Recorded data:

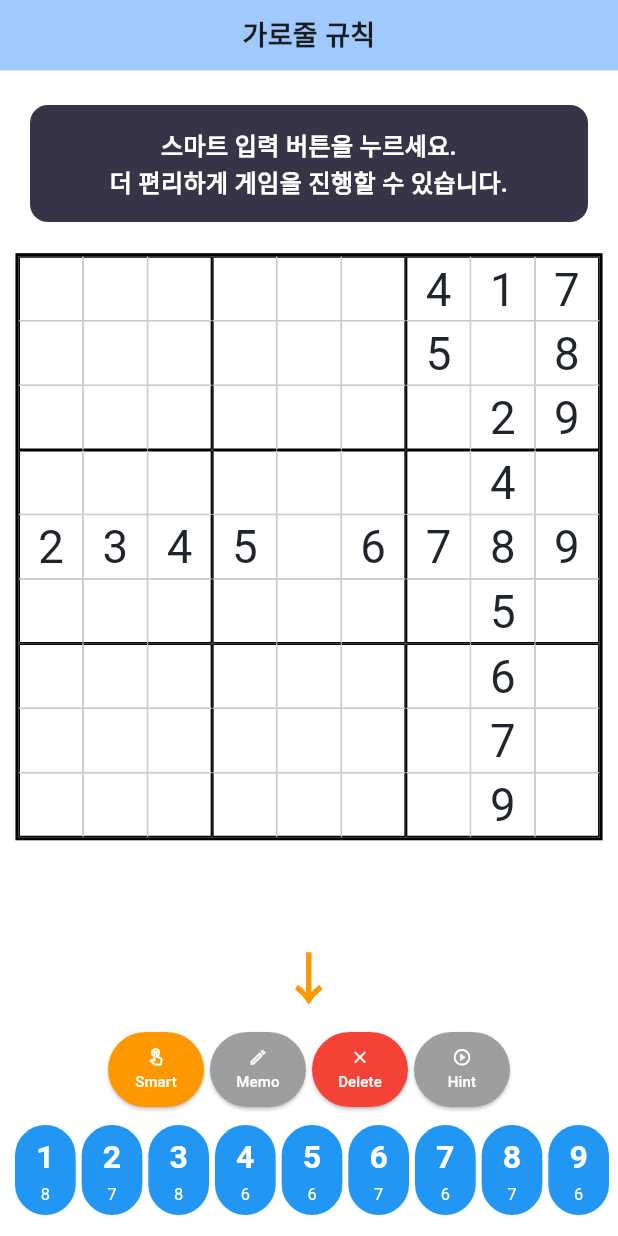
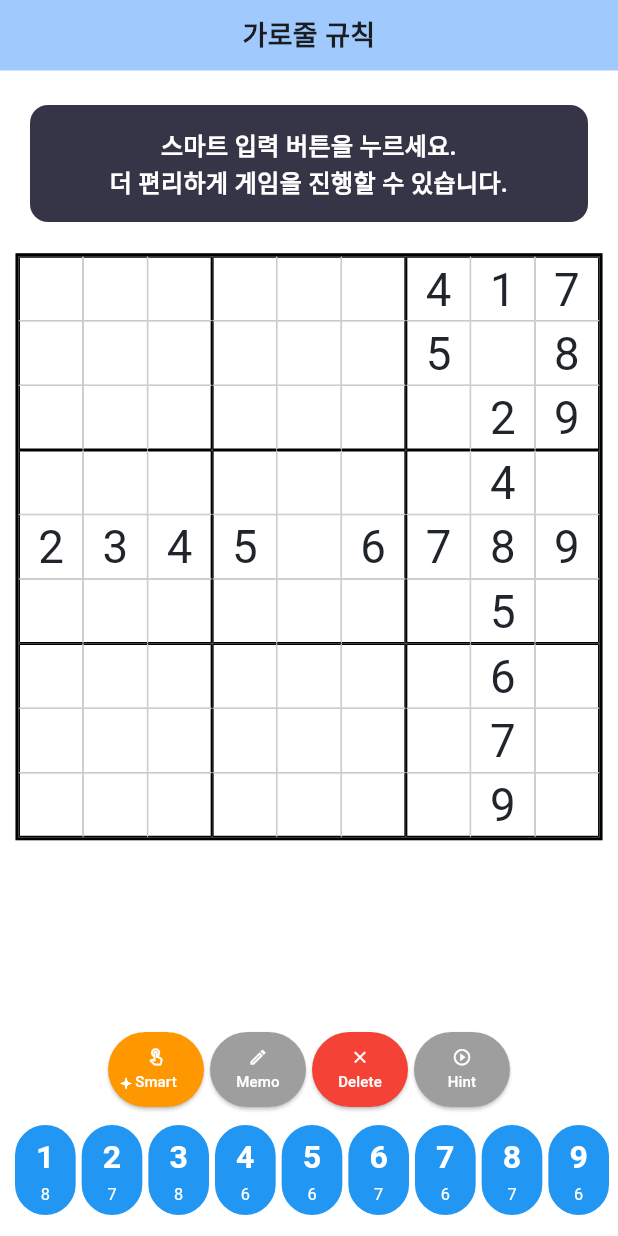
Before and after one commit to decay82/sudokimeki, a Flutter app: the TutorialScreen screen opened directly with empty values, after a tap on an icon or button, on a phone screen of 412 x 824 dp. Run offline on Flutter 3.47's test engine with Material 3 defaults, Android fonts, the phone set to English and light mode, and no system bars; our stand-ins replace audioplayers, confetti, firebase_analytics, firebase_core, google_mobile_ads, shared_preferences; missing offline and left inert: in_app_update; accounts and stored records are empty; network calls fail; statements that could not run were skipped.

Commit message:
튜토리얼 화살표 제거 및 별 파티클 스파클 이펙트 적용
- 튜토리얼 유도 화살표(↓) 전체 제거
- TutorialSparkleWrapper 구현: 버튼/셀 내부에서 노란색·흰색 별이 랜덤하게 반짝이는 CustomPainter 애니메이션
- 스마트 버튼, 숫자 버튼, 보드 타겟 셀에 스파클 이펙트 적용
- 파티클 8개, 독립 페이즈로 자연스러운 깜빡임 구현

Co-Authored-By: Claude Sonnet 4.6 <noreply@anthropic.com>

```diff
--- a/lib/widgets/number_pad.dart
+++ b/lib/widgets/number_pad.dart
@@ -2,6 +2,7 @@ import 'package:flutter/material.dart';
 import 'package:provider/provider.dart';
 import '../models/sudoku_game.dart';
 import '../l10n/app_localizations.dart';
+import 'tutorial_glow.dart';
 
 class NumberPad extends StatelessWidget {
   const NumberPad({super.key});
@@ -41,6 +42,8 @@ class NumberPad extends StatelessWidget {
               children: [
                 // 스마트 입력 버튼
                 Flexible(
+                  child: TutorialSparkleWrapper(
+                    isActive: game.isTutorialMode && game.tutorialAllowSmartButton,
                     child: _buildFunctionButton(
                       onPressed: game.isTutorialMode && !game.tutorialAllowSmartButton
                           ? () {}
@@ -53,6 +56,7 @@ class NumberPad extends StatelessWidget {
                       isActive: game.isSmartInputMode,
                       activeColor: Colors.purple,
                       isHighlighted: game.isTutorialMode && game.tutorialAllowSmartButton,
+                    ),
                   ),
                 ),
                 const SizedBox(width: 4),
@@ -147,6 +151,8 @@ class NumberPad extends StatelessWidget {
 
                     return Padding(
                       padding: EdgeInsets.symmetric(horizontal: spacing / 2),
+                      child: TutorialSparkleWrapper(
+                        isActive: isTutorialTarget,
                         child: SizedBox(
                           width: buttonWidth,
                           height: buttonHeight,
@@ -190,6 +196,7 @@ class NumberPad extends StatelessWidget {
                                   ),
                                 ),
                               ],
+                            ),
                           ),
                         ),
                       ),
--- a/lib/widgets/sudoku_board.dart
+++ b/lib/widgets/sudoku_board.dart
@@ -1,6 +1,7 @@
 import 'package:flutter/material.dart';
 import 'package:provider/provider.dart';
 import '../models/sudoku_game.dart';
+import 'tutorial_glow.dart';
 
 class SudokuBoard extends StatelessWidget {
   const SudokuBoard({super.key});
@@ -135,7 +136,9 @@ class SudokuBoard extends StatelessWidget {
                                   }
                                 }
                               : null,
-                          child: Container(
+                          child: TutorialSparkleWrapper(
+                            isActive: isTutorialTarget,
+                            child: Container(
                             decoration: BoxDecoration(
                               color: bgColor,
                               border: Border(
@@ -200,6 +203,7 @@ class SudokuBoard extends StatelessWidget {
                               ],
                             ),
                           ),
+                        ),
                         ),
                       );
                     }),
--- /dev/null
+++ b/lib/widgets/tutorial_glow.dart
@@ -0,0 +1,143 @@
+import 'dart:math';
+import 'package:flutter/material.dart';
+
+class TutorialSparkleWrapper extends StatefulWidget {
+  final Widget child;
+  final bool isActive;
+
+  const TutorialSparkleWrapper({
+    super.key,
+    required this.child,
+    required this.isActive,
+  });
+
+  @override
+  State<TutorialSparkleWrapper> createState() => _TutorialSparkleWrapperState();
+}
+
+class _TutorialSparkleWrapperState extends State<TutorialSparkleWrapper>
+    with SingleTickerProviderStateMixin {
+  late AnimationController _controller;
+  late List<_StarParticle> _particles;
+
+  @override
+  void initState() {
+    super.initState();
+    _controller = AnimationController(
+      duration: const Duration(milliseconds: 1800),
+      vsync: this,
+    );
+    _particles = List.generate(8, (_) => _StarParticle(Random()));
+    if (widget.isActive) {
+      _controller.repeat();
+    }
+  }
+
+  @override
+  void didUpdateWidget(TutorialSparkleWrapper oldWidget) {
+    super.didUpdateWidget(oldWidget);
+    if (widget.isActive && !_controller.isAnimating) {
+      _controller.repeat();
+    } else if (!widget.isActive && _controller.isAnimating) {
+      _controller.stop();
+      _controller.reset();
+    }
+  }
+
+  @override
+  void dispose() {
+    _controller.dispose();
+    super.dispose();
+  }
+
+  @override
+  Widget build(BuildContext context) {
+    if (!widget.isActive) return widget.child;
+
+    return Stack(
+      children: [
+        widget.child,
+        Positioned.fill(
+          child: IgnorePointer(
+            child: AnimatedBuilder(
+              animation: _controller,
+              builder: (context, _) {
+                return CustomPaint(
+                  painter: _SparklePainter(
+                    particles: _particles,
+                    progress: _controller.value,
+                  ),
+                );
+              },
+            ),
+          ),
+        ),
+      ],
+    );
+  }
+}
+
+class _StarParticle {
+  final double x;     // 버튼 내 상대 위치 0.0~1.0
+  final double y;
+  final double size;
+  final double phase; // 독립 깜빡임 타이밍 오프셋
+  final Color color;
+
+  _StarParticle(Random random)
+      : x = 0.1 + random.nextDouble() * 0.8,
+        y = 0.1 + random.nextDouble() * 0.8,
+        size = 3.0 + random.nextDouble() * 4.0,
+        phase = random.nextDouble(),
+        color = random.nextBool() ? Colors.yellow : Colors.white;
+}
+
+class _SparklePainter extends CustomPainter {
+  final List<_StarParticle> particles;
+  final double progress;
+
+  _SparklePainter({required this.particles, required this.progress});
+
+  @override
+  void paint(Canvas canvas, Size size) {
+    final paint = Paint()..style = PaintingStyle.fill;
+
+    for (final p in particles) {
+      final phase = (progress + p.phase) % 1.0;
+      final opacity = sin(phase * 2 * pi) * 0.5 + 0.5;
+      if (opacity < 0.08) continue;
+
+      paint.color = p.color.withValues(alpha: opacity.clamp(0.0, 1.0));
+
+      final cx = p.x * size.width;
+      final cy = p.y * size.height;
+      final s = p.size * opacity;
+
+      _drawStar(canvas, paint, cx, cy, s);
+    }
+  }
+
+  void _drawStar(Canvas canvas, Paint paint, double cx, double cy, double s) {
+    final path = Path();
+    const arms = 4;
+    final outerR = s;
+    final innerR = s * 0.35;
+
+    for (int i = 0; i < arms * 2; i++) {
+      final angle = i * pi / arms - pi / 2;
+      final r = i.isEven ? outerR : innerR;
+      final x = cx + r * cos(angle);
+      final y = cy + r * sin(angle);
+      if (i == 0) {
+        path.moveTo(x, y);
+      } else {
+        path.lineTo(x, y);
+      }
+    }
+    path.close();
+    canvas.drawPath(path, paint);
+  }
+
+  @override
+  bool shouldRepaint(_SparklePainter old) => true;
+}
```
Also changed, not shown: lib/screens/tutorial_screen.dart (+11 -110 lines). Lines whose indentation alone changed are shown as unchanged.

● **Task to complete**
Reproduce every entry word for word, but omit the pictures.

● **Reply to the task**
Before and after one commit to decay82/sudokimeki, a Flutter app: the TutorialScreen screen opened directly with empty values, after a tap on an icon or button, on a phone screen of 412 x 824 dp. Run offline on Flutter 3.47's test engine with Material 3 defaults, Android fonts, the phone set to English and light mode, and no system bars; our stand-ins replace audioplayers, confetti, firebase_analytics, firebase_core, google_mobile_ads, shared_preferences; missing offline and left inert: in_app_update; accounts and stored records are empty; network calls fail; statements that could not run were skipped.

Commit message:
튜토리얼 화살표 제거 및 별 파티클 스파클 이펙트 적용
- 튜토리얼 유도 화살표(↓) 전체 제거
- TutorialSparkleWrapper 구현: 버튼/셀 내부에서 노란색·흰색 별이 랜덤하게 반짝이는 CustomPainter 애니메이션
- 스마트 버튼, 숫자 버튼, 보드 타겟 셀에 스파클 이펙트 적용
- 파티클 8개, 독립 페이즈로 자연스러운 깜빡임 구현

Co-Authored-By: Claude Sonnet 4.6 <noreply@anthropic.com>

```diff
--- a/lib/widgets/number_pad.dart
+++ b/lib/widgets/number_pad.dart
@@ -2,6 +2,7 @@ import 'package:flutter/material.dart';
 import 'package:provider/provider.dart';
 import '../models/sudoku_game.dart';
 import '../l10n/app_localizations.dart';
+import 'tutorial_glow.dart';
 
 class NumberPad extends StatelessWidget {
   const NumberPad({super.key});
@@ -41,6 +42,8 @@ class NumberPad extends StatelessWidget {
               children: [
                 // 스마트 입력 버튼
                 Flexible(
+                  child: TutorialSparkleWrapper(
+                    isActive: game.isTutorialMode && game.tutorialAllowSmartButton,
                     child: _buildFunctionButton(
                       onPressed: game.isTutorialMode && !game.tutorialAllowSmartButton
                           ? () {}
@@ -53,6 +56,7 @@ class NumberPad extends StatelessWidget {
                       isActive: game.isSmartInputMode,
                       activeColor: Colors.purple,
                       isHighlighted: game.isTutorialMode && game.tutorialAllowSmartButton,
+                    ),
                   ),
                 ),
                 const SizedBox(width: 4),
@@ -147,6 +151,8 @@ class NumberPad extends StatelessWidget {
 
                     return Padding(
                       padding: EdgeInsets.symmetric(horizontal: spacing / 2),
+                      child: TutorialSparkleWrapper(
+                        isActive: isTutorialTarget,
                         child: SizedBox(
                           width: buttonWidth,
                           height: buttonHeight,
@@ -190,6 +196,7 @@ class NumberPad extends StatelessWidget {
                                   ),
                                 ),
                               ],
+                            ),
                           ),
                         ),
                       ),
--- a/lib/widgets/sudoku_board.dart
+++ b/lib/widgets/sudoku_board.dart
@@ -1,6 +1,7 @@
 import 'package:flutter/material.dart';
 import 'package:provider/provider.dart';
 import '../models/sudoku_game.dart';
+import 'tutorial_glow.dart';
 
 class SudokuBoard extends StatelessWidget {
   const SudokuBoard({super.key});
@@ -135,7 +136,9 @@ class SudokuBoard extends StatelessWidget {
                                   }
                                 }
                               : null,
-                          child: Container(
+                          child: TutorialSparkleWrapper(
+                            isActive: isTutorialTarget,
+                            child: Container(
                             decoration: BoxDecoration(
                               color: bgColor,
                               border: Border(
@@ -200,6 +203,7 @@ class SudokuBoard extends StatelessWidget {
                               ],
                             ),
                           ),
+                        ),
                         ),
                       );
                     }),
--- /dev/null
+++ b/lib/widgets/tutorial_glow.dart
@@ -0,0 +1,143 @@
+import 'dart:math';
+import 'package:flutter/material.dart';
+
+class TutorialSparkleWrapper extends StatefulWidget {
+  final Widget child;
+  final bool isActive;
+
+  const TutorialSparkleWrapper({
+    super.key,
+    required this.child,
+    required this.isActive,
+  });
+
+  @override
+  State<TutorialSparkleWrapper> createState() => _TutorialSparkleWrapperState();
+}
+
+class _TutorialSparkleWrapperState extends State<TutorialSparkleWrapper>
+    with SingleTickerProviderStateMixin {
+  late AnimationController _controller;
+  late List<_StarParticle> _particles;
+
+  @override
+  void initState() {
+    super.initState();
+    _controller = AnimationController(
+      duration: const Duration(milliseconds: 1800),
+      vsync: this,
+    );
+    _particles = List.generate(8, (_) => _StarParticle(Random()));
+    if (widget.isActive) {
+      _controller.repeat();
+    }
+  }
+
+  @override
+  void didUpdateWidget(TutorialSparkleWrapper oldWidget) {
+    super.didUpdateWidget(oldWidget);
+    if (widget.isActive && !_controller.isAnimating) {
+      _controller.repeat();
+    } else if (!widget.isActive && _controller.isAnimating) {
+      _controller.stop();
+      _controller.reset();
+    }
+  }
+
+  @override
+  void dispose() {
+    _controller.dispose();
+    super.dispose();
+  }
+
+  @override
+  Widget build(BuildContext context) {
+    if (!widget.isActive) return widget.child;
+
+    return Stack(
+      children: [
+        widget.child,
+        Positioned.fill(
+          child: IgnorePointer(
+            child: AnimatedBuilder(
+              animation: _controller,
+              builder: (context, _) {
+                return CustomPaint(
+                  painter: _SparklePainter(
+                    particles: _particles,
+                    progress: _controller.value,
+                  ),
+                );
+              },
+            ),
+          ),
+        ),
+      ],
+    );
+  }
+}
+
+class _StarParticle {
+  final double x;     // 버튼 내 상대 위치 0.0~1.0
+  final double y;
+  final double size;
+  final double phase; // 독립 깜빡임 타이밍 오프셋
+  final Color color;
+
+  _StarParticle(Random random)
+      : x = 0.1 + random.nextDouble() * 0.8,
+        y = 0.1 + random.nextDouble() * 0.8,
+        size = 3.0 + random.nextDouble() * 4.0,
+        phase = random.nextDouble(),
+        color = random.nextBool() ? Colors.yellow : Colors.white;
+}
+
+class _SparklePainter extends CustomPainter {
+  final List<_StarParticle> particles;
+  final double progress;
+
+  _SparklePainter({required this.particles, required this.progress});
+
+  @override
+  void paint(Canvas canvas, Size size) {
+    final paint = Paint()..style = PaintingStyle.fill;
+
+    for (final p in particles) {
+      final phase = (progress + p.phase) % 1.0;
+      final opacity = sin(phase * 2 * pi) * 0.5 + 0.5;
+      if (opacity < 0.08) continue;
+
+      paint.color = p.color.withValues(alpha: opacity.clamp(0.0, 1.0));
+
+      final cx = p.x * size.width;
+      final cy = p.y * size.height;
+      final s = p.size * opacity;
+
+      _drawStar(canvas, paint, cx, cy, s);
+    }
+  }
+
+  void _drawStar(Canvas canvas, Paint paint, double cx, double cy, double s) {
+    final path = Path();
+    const arms = 4;
+    final outerR = s;
+    final innerR = s * 0.35;
+
+    for (int i = 0; i < arms * 2; i++) {
+      final angle = i * pi / arms - pi / 2;
+      final r = i.isEven ? outerR : innerR;
+      final x = cx + r * cos(angle);
+      final y = cy + r * sin(angle);
+      if (i == 0) {
+        path.moveTo(x, y);
+      } else {
+        path.lineTo(x, y);
+      }
+    }
+    path.close();
+    canvas.drawPath(path, paint);
+  }
+
+  @override
+  bool shouldRepaint(_SparklePainter old) => true;
+}
```
Also changed, not shown: lib/screens/tutorial_screen.dart (+11 -110 lines). Lines whose indentation alone changed are shown as unchanged.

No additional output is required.